Pope Benedict’s older brother Msgr. Georg Ratzinger dies at 96
REGENSBURG, Germany, July 1, 2020 (LifeSiteNews) – Monsignor Georg Ratzinger, the brother of Pope emeritus Benedict XVI, has died at the age of 96. The former Pope visited his brother one last time just a few days ago, traveling for the first time after his resignation in 2013.
Benedict had surprised everybody by flying to Germany on June 18. Bishop Rudolf Voderholzer of Regensburg welcomed him at the airport. The Pope emeritus stayed at the seminary in Regensburg, visiting with his dying brother several times a day. He was accompanied by his private secretary Archbishop Georg Gänswein, his doctor, his caregiver, and one religious sister.
During his stay in Germany, which was supposed to be private, Benedict XVI spent the bulk of his time with his brother, but also met with the Apostolic Nuncio to Germany, Archbishop Nikola Eterović, as well as the Minister President of Bavaria Markus Söder. He traveled to the cemetery where his parents and his sister are buried.
Catholics and other bystanders lined the streets whenever the Pope emeritus moved from one place to another in Regensburg. Thus, in spite of the private nature of his visit, numerous photos and videos of the 93-year-old former Pope were taken. He traveled back to the Vatican on June 22.
Immediately after the news of Georg Ratzinger’s death, the head of the Polish Bishops’ Conference, Archbishop Stanisław Gądecki, tweeted his condolences.
“On behalf of the Polish Bishops’ Conference, I would like to express my sincere condolences on the death of Mons. Georg Ratzinger to his brother Benedict XVI, his family and loved ones as well as to the Church in Germany,” he wrote. “Eternal rest grant unto him, O Lord.”
On behalf of the Polish Bishops' Conference, I would like to express my sincere condolences on the death of Mons. Georg Ratzinger to his brother Benedict XVI, his family and loved ones as well as to the Church in Germany.— Przewodniczący Episkopatu (@Abp_Gadecki) July 1, 2020
Eternal rest grant unto him, O Lord.
Pope Benedict and his older brother were particularly close and had planned to one day retire together in Regensburg, where the man who was to become Pope had bought a house in 1970, while he was a professor at the local university.

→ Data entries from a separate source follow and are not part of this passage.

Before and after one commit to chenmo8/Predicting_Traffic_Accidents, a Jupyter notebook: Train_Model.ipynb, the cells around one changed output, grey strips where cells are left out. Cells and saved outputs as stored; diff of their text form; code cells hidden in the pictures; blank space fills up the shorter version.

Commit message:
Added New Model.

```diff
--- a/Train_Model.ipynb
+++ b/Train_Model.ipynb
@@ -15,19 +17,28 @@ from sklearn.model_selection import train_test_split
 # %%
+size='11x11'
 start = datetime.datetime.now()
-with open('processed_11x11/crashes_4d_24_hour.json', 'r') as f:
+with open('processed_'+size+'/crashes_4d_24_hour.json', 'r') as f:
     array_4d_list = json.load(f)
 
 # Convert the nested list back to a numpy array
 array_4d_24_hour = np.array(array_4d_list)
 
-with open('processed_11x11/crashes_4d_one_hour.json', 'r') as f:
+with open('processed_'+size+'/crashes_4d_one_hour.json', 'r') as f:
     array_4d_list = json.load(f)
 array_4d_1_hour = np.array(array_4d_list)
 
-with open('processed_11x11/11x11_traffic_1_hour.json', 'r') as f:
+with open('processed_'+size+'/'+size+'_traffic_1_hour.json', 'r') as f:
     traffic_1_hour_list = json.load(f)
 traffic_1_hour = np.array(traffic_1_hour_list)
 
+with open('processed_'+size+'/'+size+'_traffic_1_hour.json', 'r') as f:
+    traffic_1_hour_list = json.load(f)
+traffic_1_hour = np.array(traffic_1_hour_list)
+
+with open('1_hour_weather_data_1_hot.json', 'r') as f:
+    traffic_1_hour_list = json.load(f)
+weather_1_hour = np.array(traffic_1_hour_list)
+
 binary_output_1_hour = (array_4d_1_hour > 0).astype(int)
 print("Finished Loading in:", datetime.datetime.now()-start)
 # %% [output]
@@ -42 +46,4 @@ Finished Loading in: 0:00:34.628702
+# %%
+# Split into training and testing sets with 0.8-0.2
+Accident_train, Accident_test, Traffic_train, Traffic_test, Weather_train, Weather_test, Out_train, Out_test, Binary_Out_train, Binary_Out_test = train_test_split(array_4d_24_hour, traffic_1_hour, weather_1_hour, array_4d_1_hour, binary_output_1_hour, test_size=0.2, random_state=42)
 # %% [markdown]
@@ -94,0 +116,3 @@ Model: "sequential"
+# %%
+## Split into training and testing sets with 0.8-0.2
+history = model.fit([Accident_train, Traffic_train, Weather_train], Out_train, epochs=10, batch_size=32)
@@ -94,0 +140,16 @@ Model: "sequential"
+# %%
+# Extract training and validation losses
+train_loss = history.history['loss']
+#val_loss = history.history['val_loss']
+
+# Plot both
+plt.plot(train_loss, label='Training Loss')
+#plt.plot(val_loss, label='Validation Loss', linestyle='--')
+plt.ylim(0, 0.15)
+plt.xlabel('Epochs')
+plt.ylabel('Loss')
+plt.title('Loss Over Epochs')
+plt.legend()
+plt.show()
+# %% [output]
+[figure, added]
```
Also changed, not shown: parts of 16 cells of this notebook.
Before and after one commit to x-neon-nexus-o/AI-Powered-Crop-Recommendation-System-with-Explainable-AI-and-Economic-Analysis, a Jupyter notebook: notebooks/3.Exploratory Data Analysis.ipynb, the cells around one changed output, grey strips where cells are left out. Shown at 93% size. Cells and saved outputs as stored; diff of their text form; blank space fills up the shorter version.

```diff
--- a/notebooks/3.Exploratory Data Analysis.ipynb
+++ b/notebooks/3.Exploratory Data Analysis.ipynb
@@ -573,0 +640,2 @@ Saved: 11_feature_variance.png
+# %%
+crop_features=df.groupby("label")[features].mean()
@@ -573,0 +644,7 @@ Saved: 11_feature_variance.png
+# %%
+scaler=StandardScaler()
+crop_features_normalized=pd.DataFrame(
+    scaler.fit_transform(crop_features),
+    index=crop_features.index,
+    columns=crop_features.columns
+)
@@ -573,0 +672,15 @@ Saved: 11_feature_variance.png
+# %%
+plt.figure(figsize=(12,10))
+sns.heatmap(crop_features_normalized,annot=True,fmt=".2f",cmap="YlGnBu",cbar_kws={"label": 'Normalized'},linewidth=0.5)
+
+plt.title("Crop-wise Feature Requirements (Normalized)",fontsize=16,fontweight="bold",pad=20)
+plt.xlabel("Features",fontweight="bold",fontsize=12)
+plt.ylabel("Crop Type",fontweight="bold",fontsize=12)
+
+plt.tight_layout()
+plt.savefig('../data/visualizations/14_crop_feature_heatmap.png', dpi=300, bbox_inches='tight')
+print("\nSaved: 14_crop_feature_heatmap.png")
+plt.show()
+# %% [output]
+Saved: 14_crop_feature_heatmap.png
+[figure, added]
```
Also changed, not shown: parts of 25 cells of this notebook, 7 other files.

Benedict and his brother talked on the phone almost daily, and Georg Ratzinger frequently traveled to the Vatican to visit.
While Pope Benedict could be said to have eclipsed his brother in prominence, Georg Ratzinger was an accomplished Catholic leader in his own right. He was ordained to the priesthood in 1951, together with his brother. Having discovered his love for music already in his youth, Georg Ratzinger proceeded to study Church music in the 1950s.
In 1964, he was made head of the “Regensburger Domspatzen,” the famous cathedral choir of Regensburg. Under his direction, the choir, which consists of boys and men, traveled to North America, Asia, and many places in Europe to perform. The choir also recorded numerous important works, for instance by Johann Sebastian Bach.
Ratzinger stood out as a composer, as well, creating the Mass L’Anno Santo in the year 2000.
The older brother of Pope Benedict resigned from his position in 1994.
He was later accused of having hit some of his students during his time with the Regensburger Domspatzen. Ratzinger was not aware of any sexual abuse within the school, however, and did not engage in sexual abuse.
Ratzinger responded to the accusations, “It is simply madness, how one wants to check how many face slaps have been distributed here over a period [of] 40 years, just like in other institutions.”
Following Ratzinger’s death earlier today, Bishop Rudolf Voderholzer said, “You were a priestly confrere and advisor to me. Your music was a school of prayer, faith instruction and preaching. Countless Eucharistic celebrations in Regensburg Cathedral and in other churches owe beauty, warmth of heart and sublimity to your conducting. You transformed concert halls into houses of prayer.”